■ **Your objective**:
Each line of the material holding the word "Julian" must be identified and copied.

#####

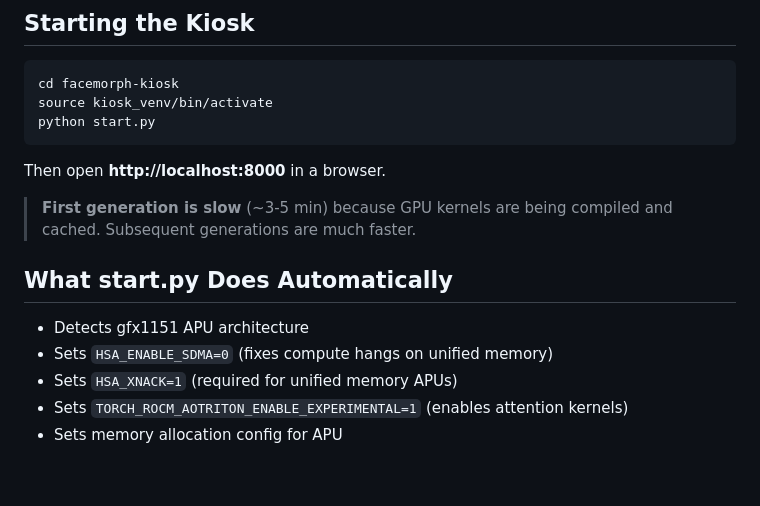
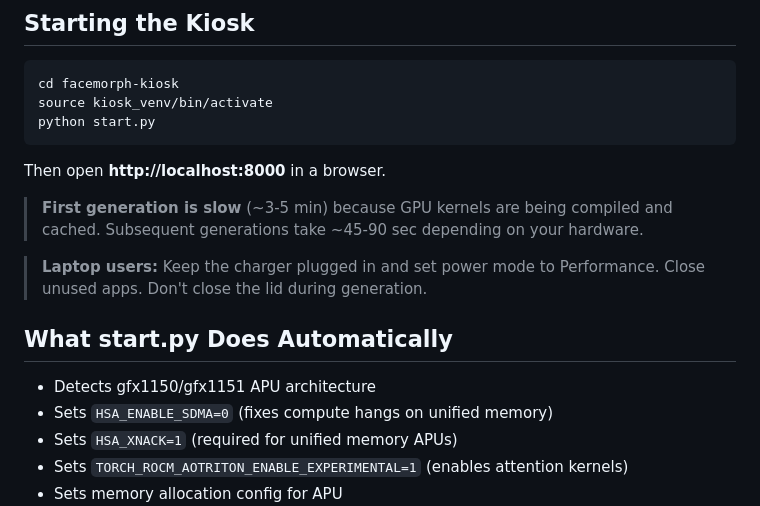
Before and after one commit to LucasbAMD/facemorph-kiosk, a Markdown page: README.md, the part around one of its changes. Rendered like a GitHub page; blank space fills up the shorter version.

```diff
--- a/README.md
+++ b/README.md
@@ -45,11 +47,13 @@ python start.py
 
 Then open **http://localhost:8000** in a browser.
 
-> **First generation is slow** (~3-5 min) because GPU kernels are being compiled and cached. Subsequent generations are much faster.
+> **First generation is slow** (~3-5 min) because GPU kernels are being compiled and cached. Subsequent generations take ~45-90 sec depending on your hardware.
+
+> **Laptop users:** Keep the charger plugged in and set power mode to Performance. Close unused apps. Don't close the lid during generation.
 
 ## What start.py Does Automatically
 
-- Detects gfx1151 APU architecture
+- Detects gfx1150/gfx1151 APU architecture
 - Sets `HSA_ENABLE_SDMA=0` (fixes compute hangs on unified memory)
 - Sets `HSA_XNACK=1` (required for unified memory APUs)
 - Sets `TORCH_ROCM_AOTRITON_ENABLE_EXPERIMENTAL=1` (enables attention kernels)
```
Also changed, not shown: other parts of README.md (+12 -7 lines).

#####

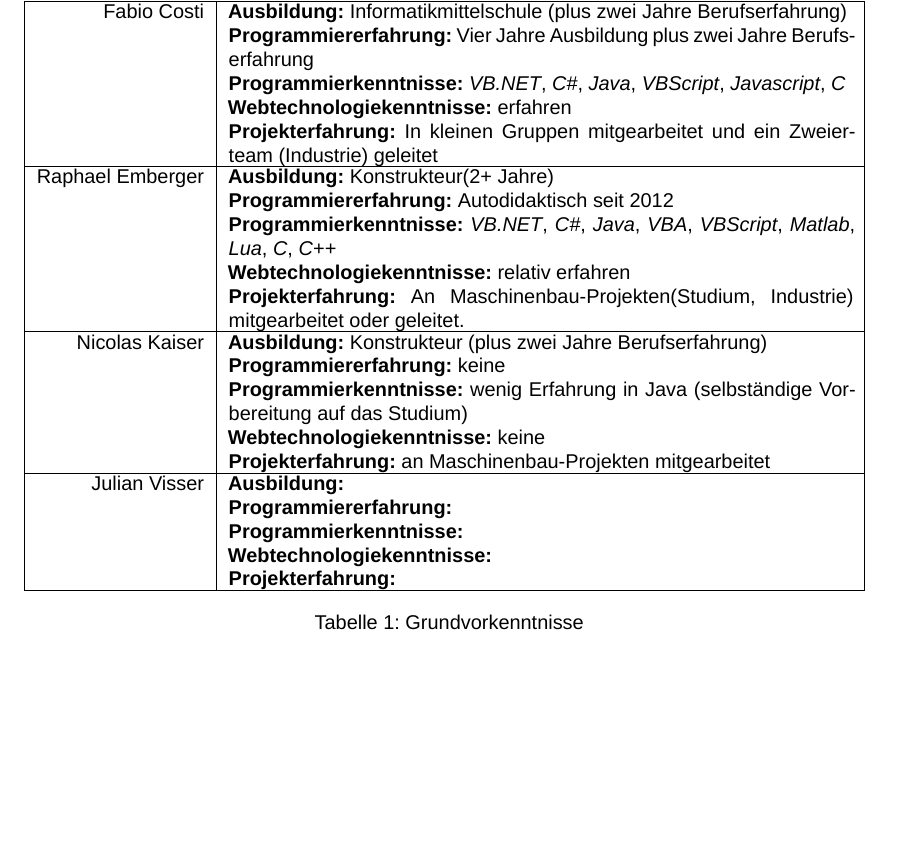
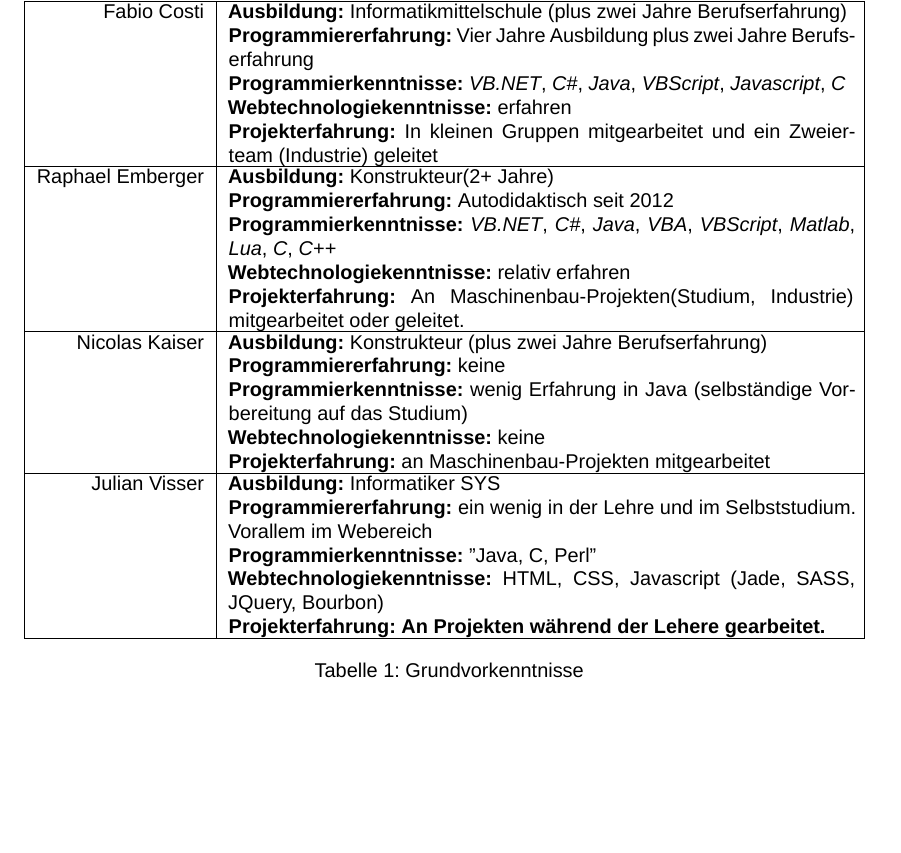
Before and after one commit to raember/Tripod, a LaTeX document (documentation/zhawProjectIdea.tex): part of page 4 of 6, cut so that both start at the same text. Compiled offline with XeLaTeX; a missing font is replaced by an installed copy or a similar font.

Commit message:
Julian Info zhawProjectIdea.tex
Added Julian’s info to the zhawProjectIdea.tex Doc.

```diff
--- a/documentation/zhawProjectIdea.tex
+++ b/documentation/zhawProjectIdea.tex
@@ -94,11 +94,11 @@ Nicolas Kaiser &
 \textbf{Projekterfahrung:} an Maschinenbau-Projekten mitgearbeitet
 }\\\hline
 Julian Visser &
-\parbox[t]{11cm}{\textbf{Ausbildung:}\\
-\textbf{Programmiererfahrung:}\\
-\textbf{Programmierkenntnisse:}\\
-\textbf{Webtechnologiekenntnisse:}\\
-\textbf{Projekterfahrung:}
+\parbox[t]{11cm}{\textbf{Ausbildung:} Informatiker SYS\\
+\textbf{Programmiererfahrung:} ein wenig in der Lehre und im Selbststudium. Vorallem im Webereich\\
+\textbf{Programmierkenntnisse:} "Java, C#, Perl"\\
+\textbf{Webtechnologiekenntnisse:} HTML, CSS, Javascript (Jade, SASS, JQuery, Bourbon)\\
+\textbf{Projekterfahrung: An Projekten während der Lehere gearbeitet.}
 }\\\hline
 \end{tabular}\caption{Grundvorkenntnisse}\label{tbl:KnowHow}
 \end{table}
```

#####

■ **Output below**:
Julian Info zhawProjectIdea.tex
Added Julian’s info to the zhawProjectIdea.tex Doc.
 Julian Visser &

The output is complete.